■ What you will do: Search the data below for "Foundation" and report how many lines contain it, with no other text.
--------------------
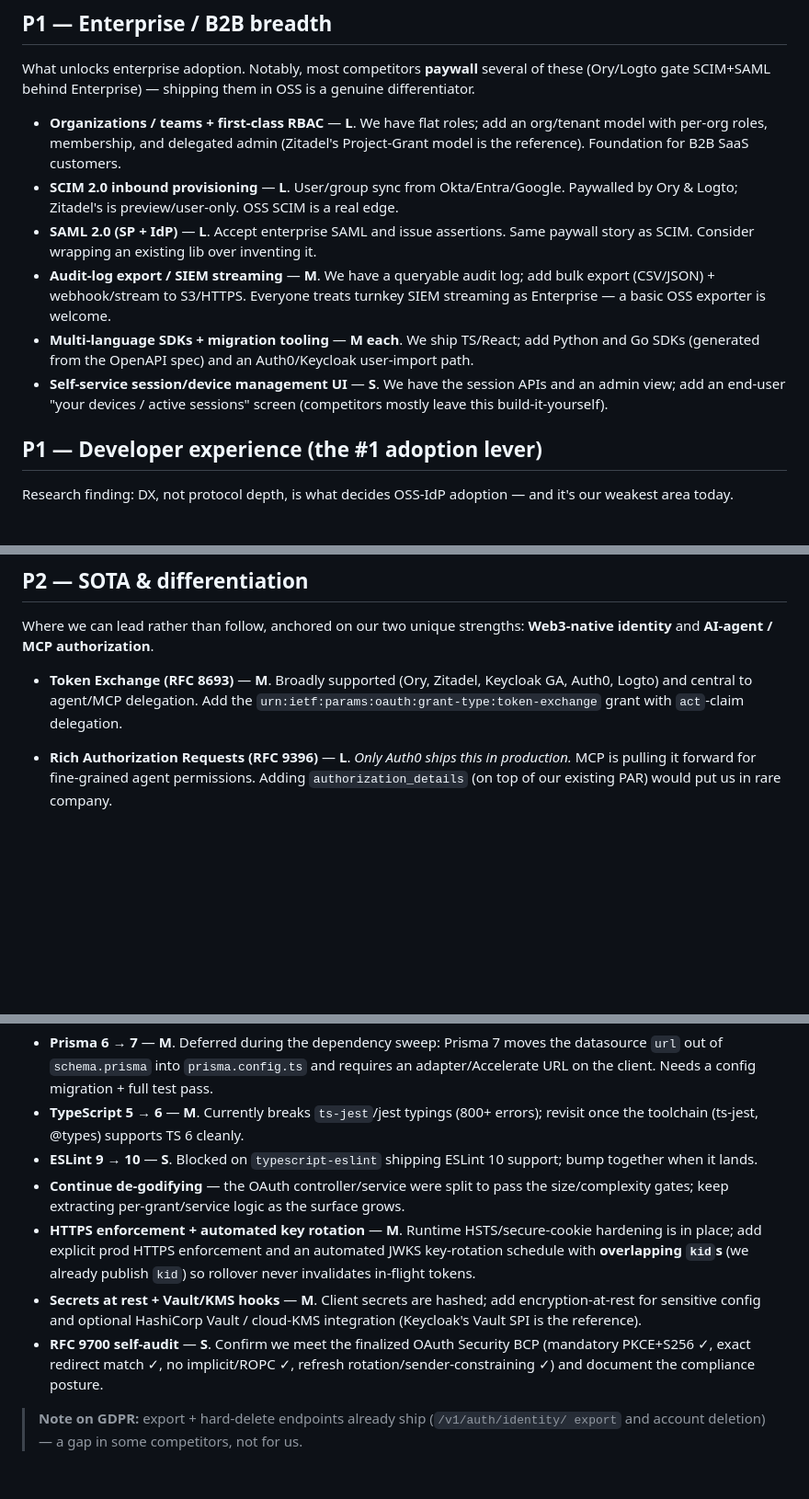
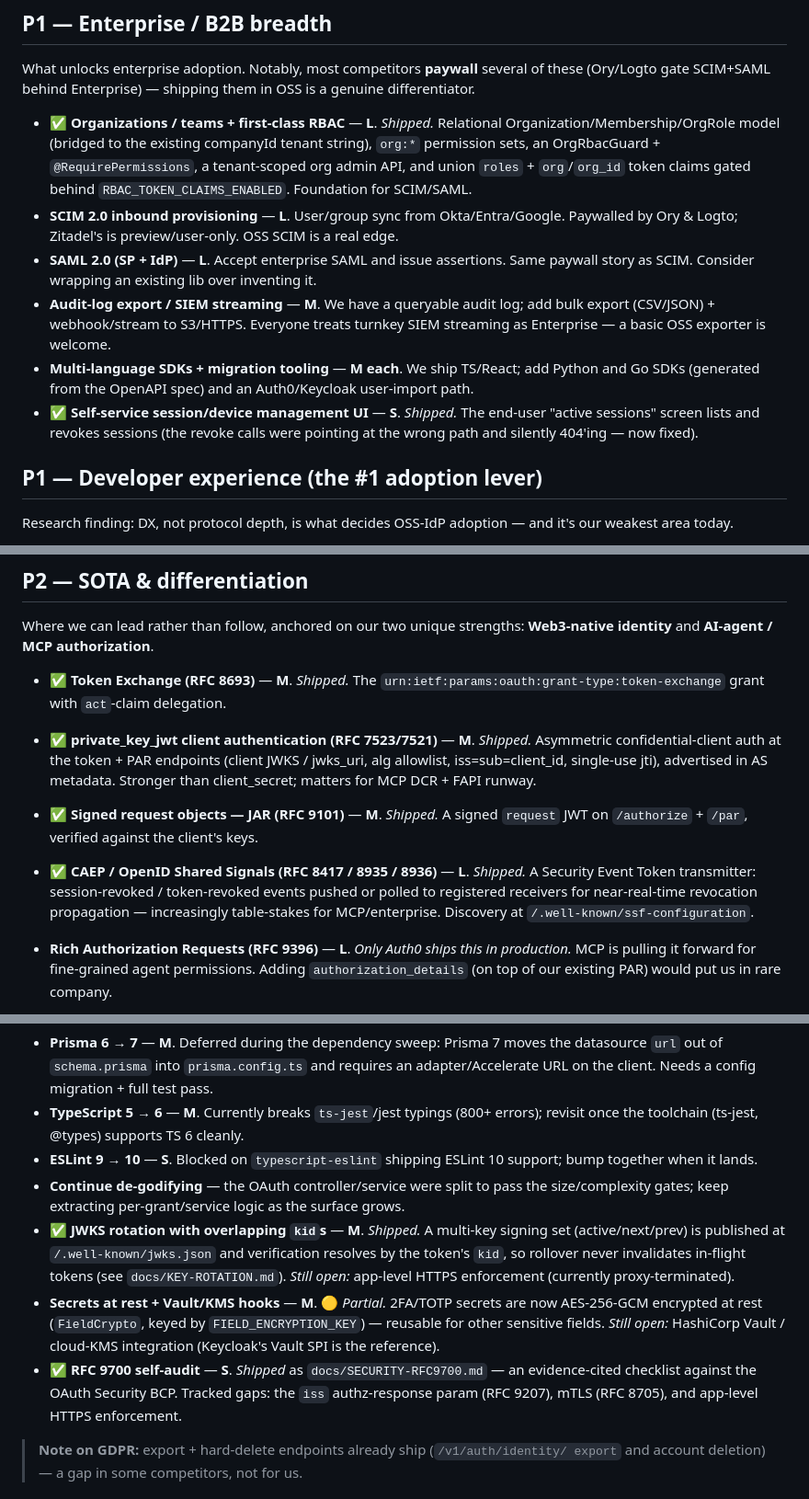
Before and after one commit to inite-ai/inite-auth-service, a Markdown page: ROADMAP.md, 3 parts joined by grey strips. Shown at 92% size. GitHub-like rendering; blank space fills up the shorter version.

```diff
--- a/ROADMAP.md
+++ b/ROADMAP.md
@@ -57,9 +64,11 @@ What unlocks enterprise adoption. Notably, most competitors **paywall** several
 these (Ory/Logto gate SCIM+SAML behind Enterprise) — shipping them in OSS is a
 genuine differentiator.
 
-- **Organizations / teams + first-class RBAC** — **L**. We have flat roles; add an
-  org/tenant model with per-org roles, membership, and delegated admin (Zitadel's
-  Project-Grant model is the reference). Foundation for B2B SaaS customers.
+- ✅ **Organizations / teams + first-class RBAC** — **L**. *Shipped.* Relational
+  Organization/Membership/OrgRole model (bridged to the existing companyId tenant
+  string), `org:*` permission sets, an OrgRbacGuard + `@RequirePermissions`, a
+  tenant-scoped org admin API, and union `roles` + `org`/`org_id` token claims
+  gated behind `RBAC_TOKEN_CLAIMS_ENABLED`. Foundation for SCIM/SAML.
 - **SCIM 2.0 inbound provisioning** — **L**. User/group sync from Okta/Entra/Google.
   Paywalled by Ory & Logto; Zitadel's is preview/user-only. OSS SCIM is a real edge.
 - **SAML 2.0 (SP + IdP)** — **L**. Accept enterprise SAML and issue assertions.
@@ -70,9 +79,9 @@ genuine differentiator.
 - **Multi-language SDKs + migration tooling** — **M each**. We ship TS/React;
   add Python and Go SDKs (generated from the OpenAPI spec) and an Auth0/Keycloak
   user-import path.
-- **Self-service session/device management UI** — **S**. We have the session APIs
-  and an admin view; add an end-user "your devices / active sessions" screen
-  (competitors mostly leave this build-it-yourself).
+- ✅ **Self-service session/device management UI** — **S**. *Shipped.* The
+  end-user "active sessions" screen lists and revokes sessions (the revoke calls
+  were pointing at the wrong path and silently 404'ing — now fixed).
 
 ## P1 — Developer experience (the #1 adoption lever)
 
@@ -99,9 +108,19 @@ it's our weakest area today.
 Where we can lead rather than follow, anchored on our two unique strengths:
 **Web3-native identity** and **AI-agent / MCP authorization**.
 
-- **Token Exchange (RFC 8693)** — **M**. Broadly supported (Ory, Zitadel, Keycloak
-  GA, Auth0, Logto) and central to agent/MCP delegation. Add the
+- ✅ **Token Exchange (RFC 8693)** — **M**. *Shipped.* The
   `urn:ietf:params:oauth:grant-type:token-exchange` grant with `act`-claim delegation.
+- ✅ **private_key_jwt client authentication (RFC 7523/7521)** — **M**. *Shipped.*
+  Asymmetric confidential-client auth at the token + PAR endpoints (client JWKS /
+  jwks_uri, alg allowlist, iss=sub=client_id, single-use jti), advertised in AS
+  metadata. Stronger than client_secret; matters for MCP DCR + FAPI runway.
+- ✅ **Signed request objects — JAR (RFC 9101)** — **M**. *Shipped.* A signed
+  `request` JWT on `/authorize` + `/par`, verified against the client's keys.
+- ✅ **CAEP / OpenID Shared Signals (RFC 8417 / 8935 / 8936)** — **L**. *Shipped.*
+  A Security Event Token transmitter: session-revoked / token-revoked events pushed
+  or polled to registered receivers for near-real-time revocation propagation —
+  increasingly table-stakes for MCP/enterprise. Discovery at
+  `/.well-known/ssf-configuration`.
 - **Rich Authorization Requests (RFC 9396)** — **L**. *Only Auth0 ships this in
   production.* MCP is pulling it forward for fine-grained agent permissions. Adding
   `authorization_details` (on top of our existing PAR) would put us in rare company.
@@ -152,16 +171,18 @@ Where we can lead rather than follow, anchored on our two unique strengths:
   bump together when it lands.
 - **Continue de-godifying** — the OAuth controller/service were split to pass the
   size/complexity gates; keep extracting per-grant/service logic as the surface grows.
-- **HTTPS enforcement + automated key rotation** — **M**. Runtime HSTS/secure-cookie
-  hardening is in place; add explicit prod HTTPS enforcement and an automated JWKS
-  key-rotation schedule with **overlapping `kid`s** (we already publish `kid`) so
-  rollover never invalidates in-flight tokens.
-- **Secrets at rest + Vault/KMS hooks** — **M**. Client secrets are hashed; add
-  encryption-at-rest for sensitive config and optional HashiCorp Vault / cloud-KMS
+- ✅ **JWKS rotation with overlapping `kid`s** — **M**. *Shipped.* A multi-key
+  signing set (active/next/prev) is published at `/.well-known/jwks.json` and
+  verification resolves by the token's `kid`, so rollover never invalidates
+  in-flight tokens (see `docs/KEY-ROTATION.md`). *Still open:* app-level HTTPS
+  enforcement (currently proxy-terminated).
+- **Secrets at rest + Vault/KMS hooks** — **M**. 🟡 *Partial.* 2FA/TOTP secrets are
+  now AES-256-GCM encrypted at rest (`FieldCrypto`, keyed by `FIELD_ENCRYPTION_KEY`)
+  — reusable for other sensitive fields. *Still open:* HashiCorp Vault / cloud-KMS
   integration (Keycloak's Vault SPI is the reference).
-- **RFC 9700 self-audit** — **S**. Confirm we meet the finalized OAuth Security BCP
-  (mandatory PKCE+S256 ✓, exact redirect match ✓, no implicit/ROPC ✓, refresh
-  rotation/sender-constraining ✓) and document the compliance posture.
+- ✅ **RFC 9700 self-audit** — **S**. *Shipped* as `docs/SECURITY-RFC9700.md` — an
+  evidence-cited checklist against the OAuth Security BCP. Tracked gaps: the `iss`
+  authz-response param (RFC 9207), mTLS (RFC 8705), and app-level HTTPS enforcement.
 
 > **Note on GDPR:** export + hard-delete endpoints already ship (`/v1/auth/identity/
 > export` and account deletion) — a gap in some competitors, not for us.
```
Also changed, not shown: other parts of ROADMAP.md (+8 -1 lines), README.md (+18 -7 lines).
--------------------
■ Response box: 2